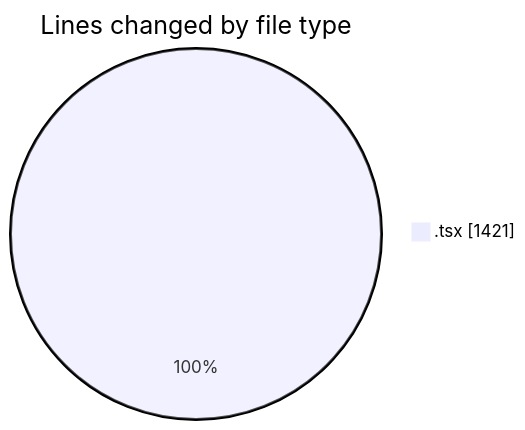
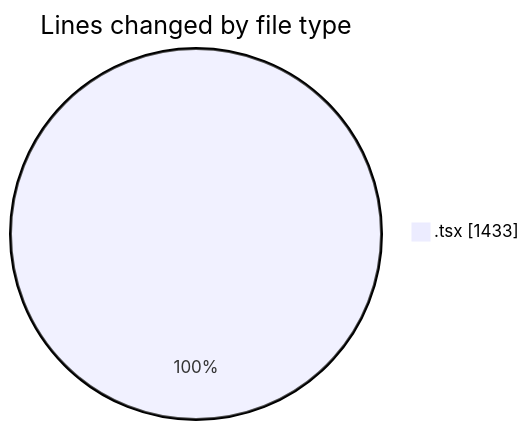
One commit to nxtqubesakshisongat/code-tracking changed the first of 2 diagrams in 2026-02-02/nxtqube_webapp/README.md. Above: the diagram before and after it, drawn with Mermaid. The commit also changed other lines of this file and 1 other file, not shown here.

````diff
--- a/2026-02-02/nxtqube_webapp/README.md
+++ b/2026-02-02/nxtqube_webapp/README.md
@@ -23,5 +23,5 @@
 ```mermaid
 pie showData
 title Lines changed by file type
-".tsx" : 1421
+".tsx" : 1433
 ```
````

*Exercise instructions*:
Some lines of the data above may hold the word "README"; report how many do, and nothing else.

*Solution below*:
3